Read through the listing and copy every line that contains the word "property".

*** Begin section ***

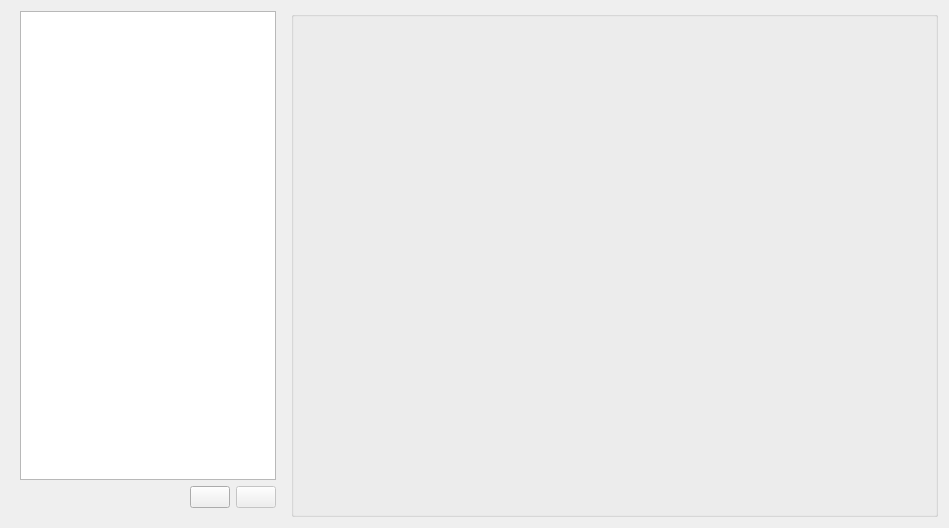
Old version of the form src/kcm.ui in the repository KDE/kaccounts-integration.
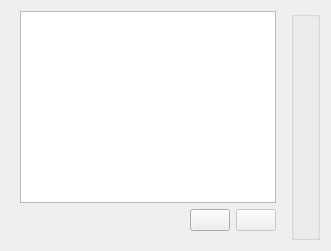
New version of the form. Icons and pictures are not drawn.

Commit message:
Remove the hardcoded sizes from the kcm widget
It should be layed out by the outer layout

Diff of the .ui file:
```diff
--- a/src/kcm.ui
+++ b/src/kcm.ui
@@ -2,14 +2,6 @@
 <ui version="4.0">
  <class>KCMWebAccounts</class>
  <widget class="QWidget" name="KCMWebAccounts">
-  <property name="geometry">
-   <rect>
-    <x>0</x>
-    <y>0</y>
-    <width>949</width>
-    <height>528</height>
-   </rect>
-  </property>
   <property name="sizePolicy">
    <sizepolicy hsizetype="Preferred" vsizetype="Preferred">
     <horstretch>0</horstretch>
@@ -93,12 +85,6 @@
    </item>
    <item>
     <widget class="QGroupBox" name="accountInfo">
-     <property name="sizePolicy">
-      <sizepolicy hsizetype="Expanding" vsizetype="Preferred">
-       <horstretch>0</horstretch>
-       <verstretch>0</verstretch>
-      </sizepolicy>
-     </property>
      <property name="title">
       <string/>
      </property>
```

*** End section ***
*** Begin section ***

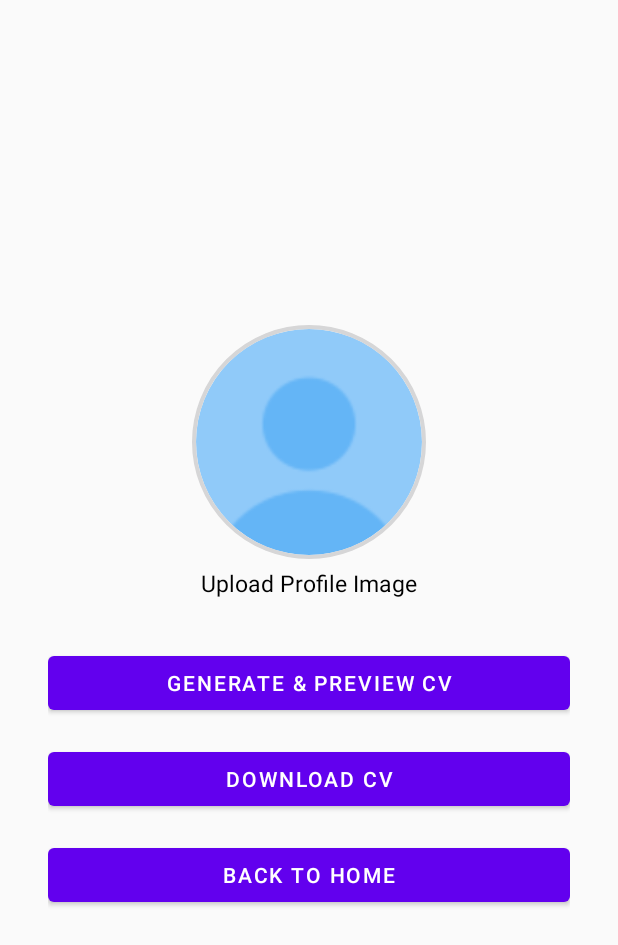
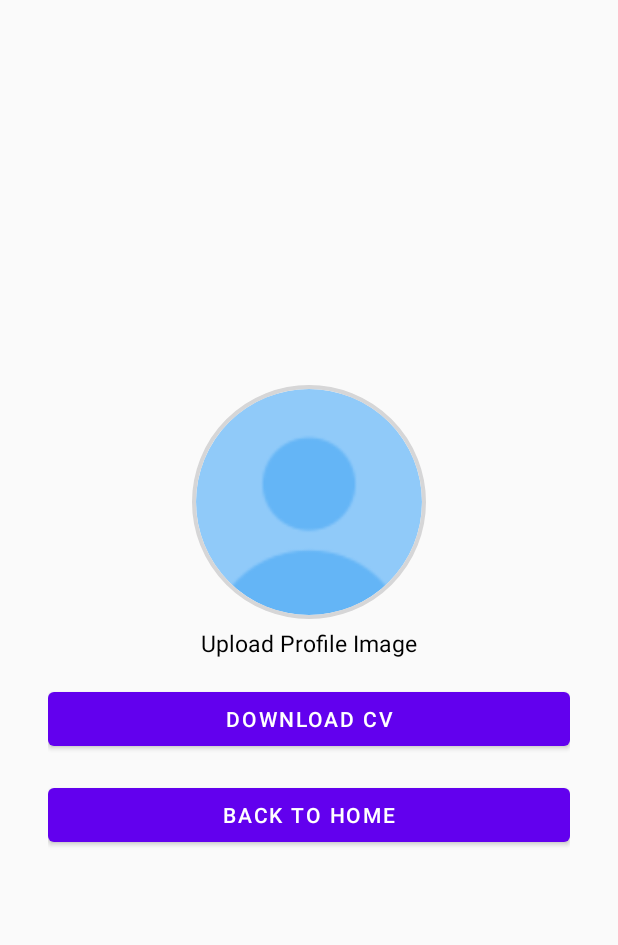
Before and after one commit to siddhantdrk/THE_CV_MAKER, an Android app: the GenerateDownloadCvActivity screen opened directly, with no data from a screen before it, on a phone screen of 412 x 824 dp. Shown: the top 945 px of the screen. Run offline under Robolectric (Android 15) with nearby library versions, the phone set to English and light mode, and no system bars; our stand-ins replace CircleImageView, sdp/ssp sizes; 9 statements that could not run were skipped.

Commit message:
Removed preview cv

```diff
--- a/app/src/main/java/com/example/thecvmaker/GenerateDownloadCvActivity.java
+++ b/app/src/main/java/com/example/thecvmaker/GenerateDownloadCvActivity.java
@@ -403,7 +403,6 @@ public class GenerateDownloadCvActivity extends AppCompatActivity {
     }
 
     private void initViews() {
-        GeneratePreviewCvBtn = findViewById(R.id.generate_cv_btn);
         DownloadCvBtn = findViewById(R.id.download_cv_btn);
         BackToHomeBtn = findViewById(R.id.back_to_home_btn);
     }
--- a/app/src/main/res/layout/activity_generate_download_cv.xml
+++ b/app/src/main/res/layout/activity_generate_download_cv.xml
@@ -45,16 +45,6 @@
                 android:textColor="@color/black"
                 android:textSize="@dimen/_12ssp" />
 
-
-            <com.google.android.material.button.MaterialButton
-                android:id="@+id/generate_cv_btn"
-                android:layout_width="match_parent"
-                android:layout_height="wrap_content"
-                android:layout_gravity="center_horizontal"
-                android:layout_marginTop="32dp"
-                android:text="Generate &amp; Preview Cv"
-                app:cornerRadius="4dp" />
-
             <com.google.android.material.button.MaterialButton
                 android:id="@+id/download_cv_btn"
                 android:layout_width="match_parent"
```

*** End section ***

**THE COMPLETED TASK**
-  <property name="geometry">
-  </property>
   <property name="sizePolicy">
-     <property name="sizePolicy">
-     </property>
      <property name="title">
      </property>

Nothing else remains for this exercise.